In the past we have seen that the more the European Union develops, the weaker it becomes. This was noticeable in the sixties and seventies and in recent years during the migration crisis. In these cases, national member states left the European project and tried to tackle international challenges on national level.
I think that one of the main causes is the lack of vision we have. Which reminds me of one of my favorite French authors, Francois de la Rochfoecauld, who said: ‘How can we know what we want in the future if we don’t know what we want today?’
This is very suitable for the European project because we don’t know where we want to go in the next 30- 50 years.
We still don’t know the answer to the question if we want more or less EU. This is a very irrelevant question that we have asked ourselves at the beginning of the European project. Today, we must ask ourselves for which subjects the European Union is suitable as an ally for the member states. I think that the EU could be an ally in combatting against climate change, migration, better labor and economy.
That brings me to my second big challenge: the European Union as a beacon of democracies and Human Rights. The EU was built as a third power next to the United States of America and the Soviet-Union. It was a unique project based on democracy and human rights.
For instance, the European Union is the only international organization where representatives are elected by citizens.
In the future, our common values will be challenged by other powers such as China or Russia. We must strengthen our beliefs in these aspects so we can assure that Europeans live in a society based on democracy and human rights.
I think it is crucial that Europeans will be involved in policy making so we can bring our European democracy to new heights.

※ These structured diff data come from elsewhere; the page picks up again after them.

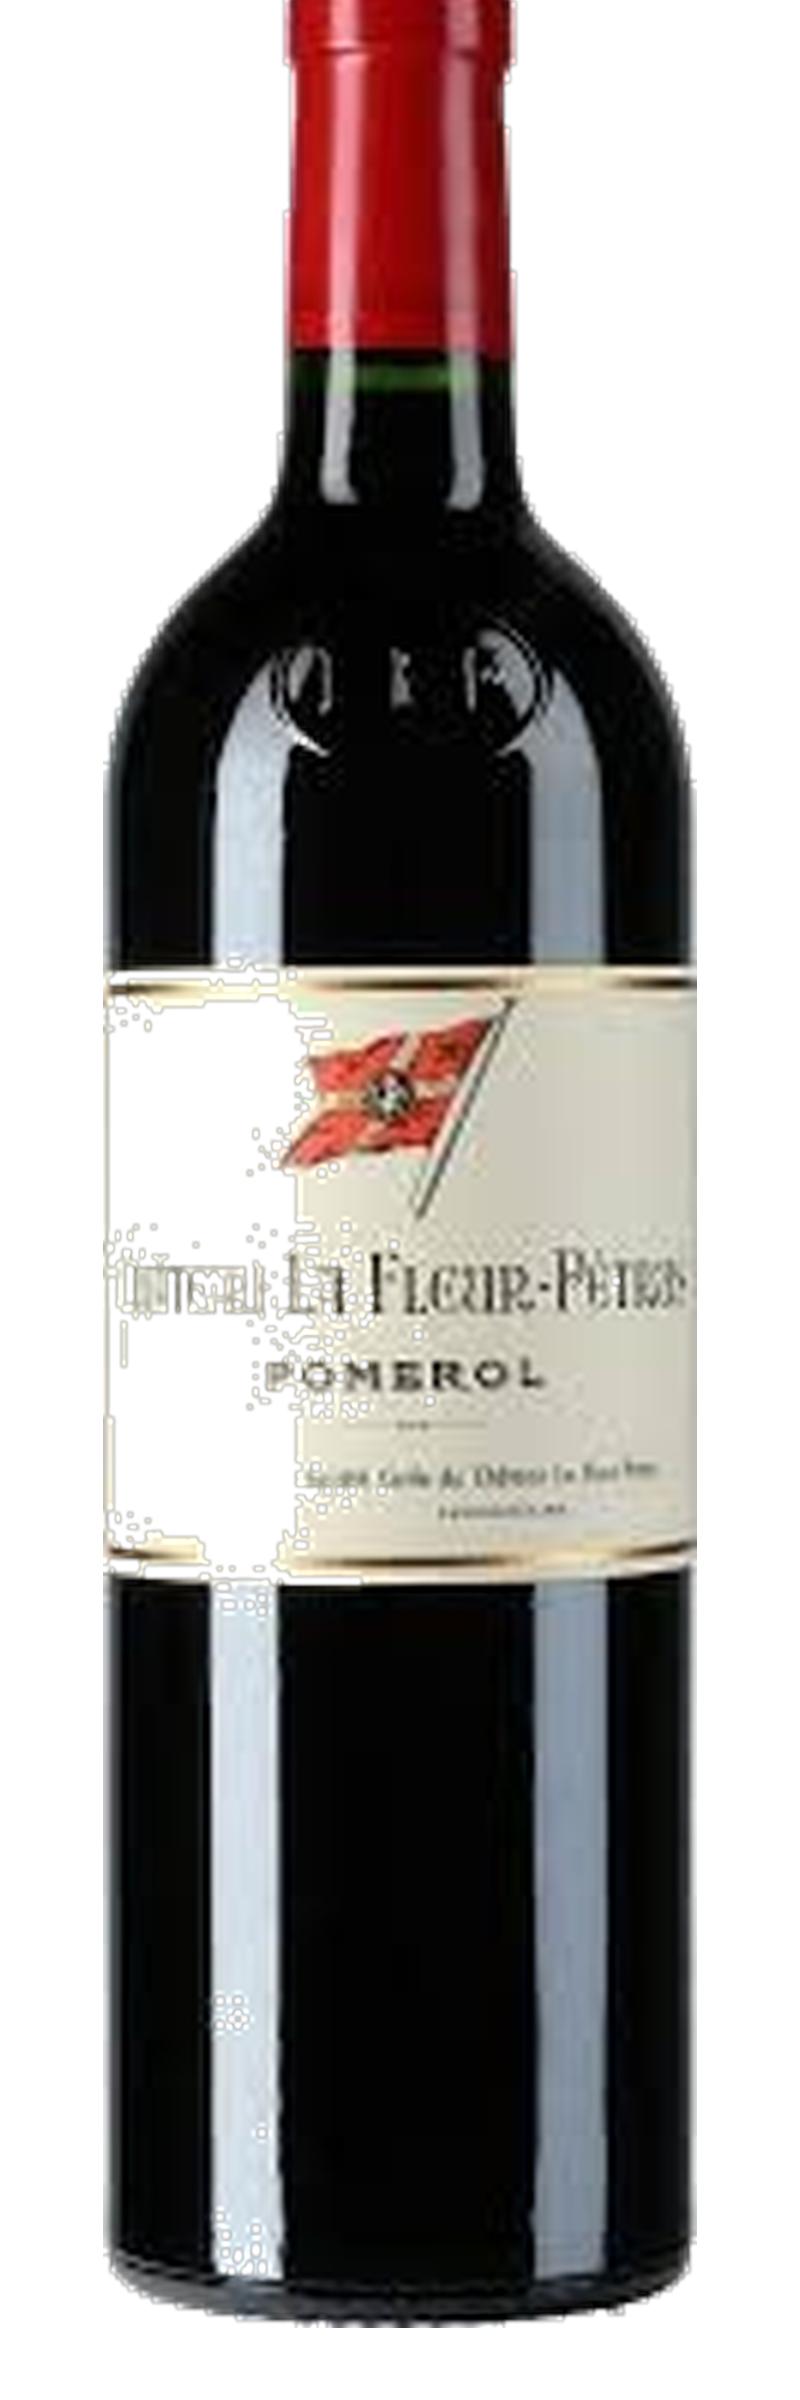
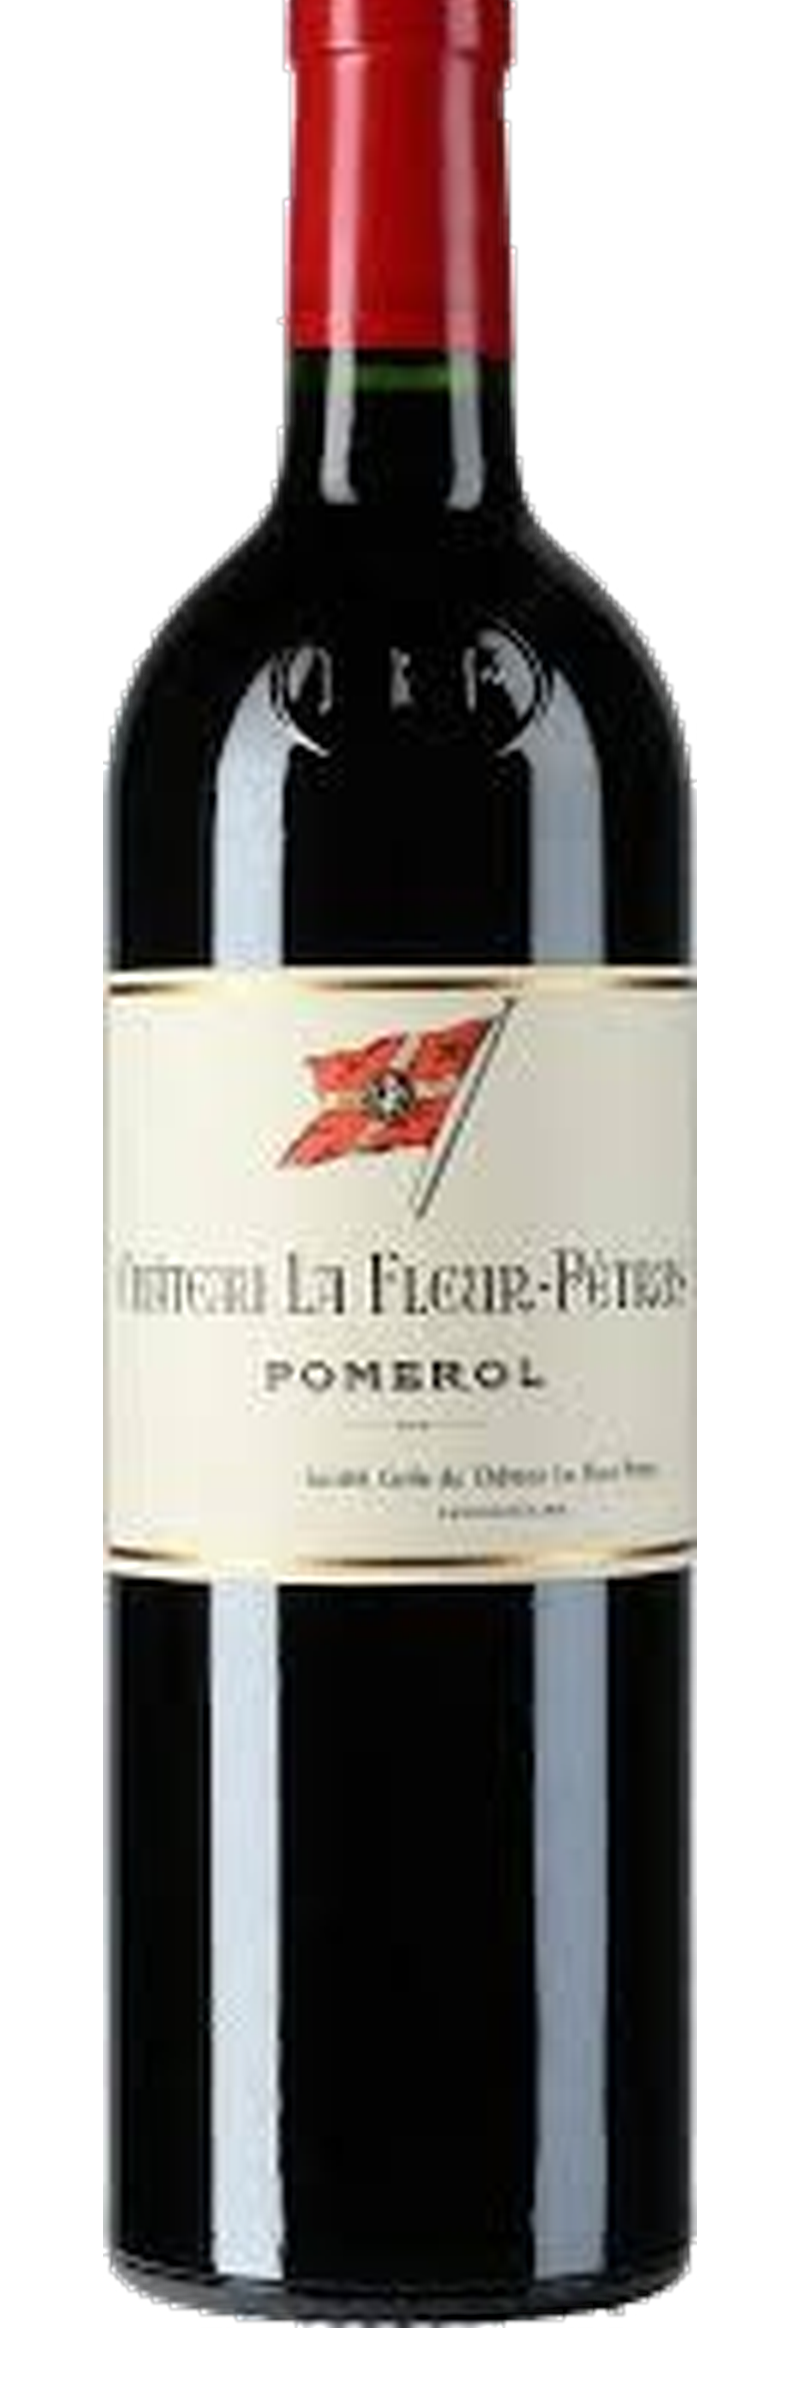
Fix 17 Bordeaux bottle shots (shadow removal, flood fill); Promotion page white background

Changed region(s): [[0.125, 0.375, 0.4688, 0.6875], [0.625, 0.0938, 0.6562, 0.125], [0.2812, 0.9375, 0.3125, 0.9688]]

diff --git a/client/src/pages/PromotionPage.tsx b/client/src/pages/PromotionPage.tsx
@@ -62,7 +62,7 @@ function PromoWineCard({ product }: { product: Product }) {
 
   return (
     <Link href={`/wines/${product.id}`}>
-      <a className="group bg-white/5 hover:bg-white/10 border border-white/10 hover:border-white/25 rounded-2xl overflow-hidden transition-all duration-300 flex flex-col">
+      <a className="group bg-white hover:bg-gray-50 border border-gray-100 hover:border-gray-200 hover:shadow-md rounded-2xl overflow-hidden transition-all duration-300 flex flex-col">
         {/* Image */}
         <div className="relative h-52 flex items-center justify-center bg-black/20 overflow-hidden">
           {product.image_url ? (
@@ -72,7 +72,7 @@ function PromoWineCard({ product }: { product: Product }) {
               className="h-48 w-28 object-contain group-hover:scale-105 transition-transform duration-500 drop-shadow-2xl"
             />
           ) : (
-            <div className="w-16 h-40 bg-white/10 rounded" />
+            <div className="w-16 h-40 bg-gray-100 rounded" />
           )}
           {/* SALE badge */}
           {product.promo_price && (
@@ -85,16 +85,16 @@ function PromoWineCard({ product }: { product: Product }) {
         {/* Info */}
         <div className="p-4 flex flex-col flex-1">
           {/* Region */}
-          <p className="font-body text-[10px] text-white/40 uppercase tracking-widest mb-1">{product.region} · {product.vintage}</p>
+          <p className="font-body text-[10px] text-gray-400 uppercase tracking-widest mb-1">{product.region} · {product.vintage}</p>
 
           {/* Name */}
-          <h3 className="font-display text-sm font-medium text-white leading-snug mb-2 line-clamp-2 group-hover:text-amber-300 transition-colors">
+          <h3 className="font-display text-sm font-medium text-gray-900 leading-snug mb-2 line-clamp-2 group-hover:text-amber-700 transition-colors">
             {product.name.replace("Bordeaux 2022 - ", "").replace(product.brand + " - ", "")}
           </h3>
 
           {/* Grape */}
           {product.grape && (
-            <p className="font-body text-[10px] text-white/40 mb-2 line-clamp-1">{product.grape}</p>
+            <p className="font-body text-[10px] text-gray-400 mb-2 line-clamp-1">{product.grape}</p>
           )}
 
           {/* Scores */}
@@ -114,12 +114,12 @@ function PromoWineCard({ product }: { product: Product }) {
                   <p className="font-display text-lg font-bold text-red-400 leading-none">
                     {formatPrice(product.promo_price)}
                   </p>
-                  <p className="font-body text-xs text-white/35 line-through leading-none mt-0.5">
+                  <p className="font-body text-xs text-gray-300 line-through leading-none mt-0.5">
                     {formatPrice(product.price)}
                   </p>
                 </>
               ) : (
-                <p className="font-display text-lg font-bold text-white">{formatPrice(product.price)}</p>
+                <p className="font-display text-lg font-bold text-gray-900">{formatPrice(product.price)}</p>
               )}
             </div>
             <Button
@@ -245,18 +245,18 @@ export default function PromotionPage() {
       </div>
 
       {/* ── Wine Grid by Region ── */}
-      <div className="bg-[hsl(355,40%,10%)]">
+      <div className="bg-white">
         <div className="max-w-7xl mx-auto px-4 sm:px-6 py-16">
 
           {sortedRegions.map(region => (
             <div key={region} className="mb-14">
               {/* Region header */}
               <div className="flex items-center gap-4 mb-6">
-                <div className="h-px flex-1 bg-white/10" />
-                <h2 className="font-display text-lg font-light text-white/80 tracking-widest uppercase">
+                <div className="h-px flex-1 bg-gray-200" />
+                <h2 className="font-display text-lg font-light text-gray-500 tracking-widest uppercase">
                   {region}
                 </h2>
-                <div className="h-px flex-1 bg-white/10" />
+                <div className="h-px flex-1 bg-gray-200" />
               </div>
 
               <div className="grid grid-cols-2 sm:grid-cols-3 md:grid-cols-4 lg:grid-cols-5 xl:grid-cols-6 gap-4">
@@ -269,16 +269,16 @@ export default function PromotionPage() {
 
           {promoWines.length === 0 && (
             <div className="text-center py-24">
-              <p className="font-body text-white/40">No wines available for this promotion.</p>
+              <p className="font-body text-gray-400">No wines available for this promotion.</p>
             </div>
           )}
         </div>
       </div>
 
       {/* ── Footer CTA ── */}
-      <div className="bg-[hsl(355,40%,8%)] border-t border-white/5 py-12">
+      <div className="bg-gray-50 border-t border-gray-100 py-12">
         <div className="max-w-7xl mx-auto px-4 sm:px-6 text-center">
-          <p className="font-body text-white/40 text-sm mb-4">
+          <p className="font-body text-gray-400 text-sm mb-4">
             All prices are per bottle · Subject to availability · Free delivery on orders over HK$1,000
           </p>
           <Link href="/cart">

Clearly, we have had our ups-and-downs. If we maintain our fundamental values and strengthen our beliefs in the European project, we will have a strong base for big challenges coming our way.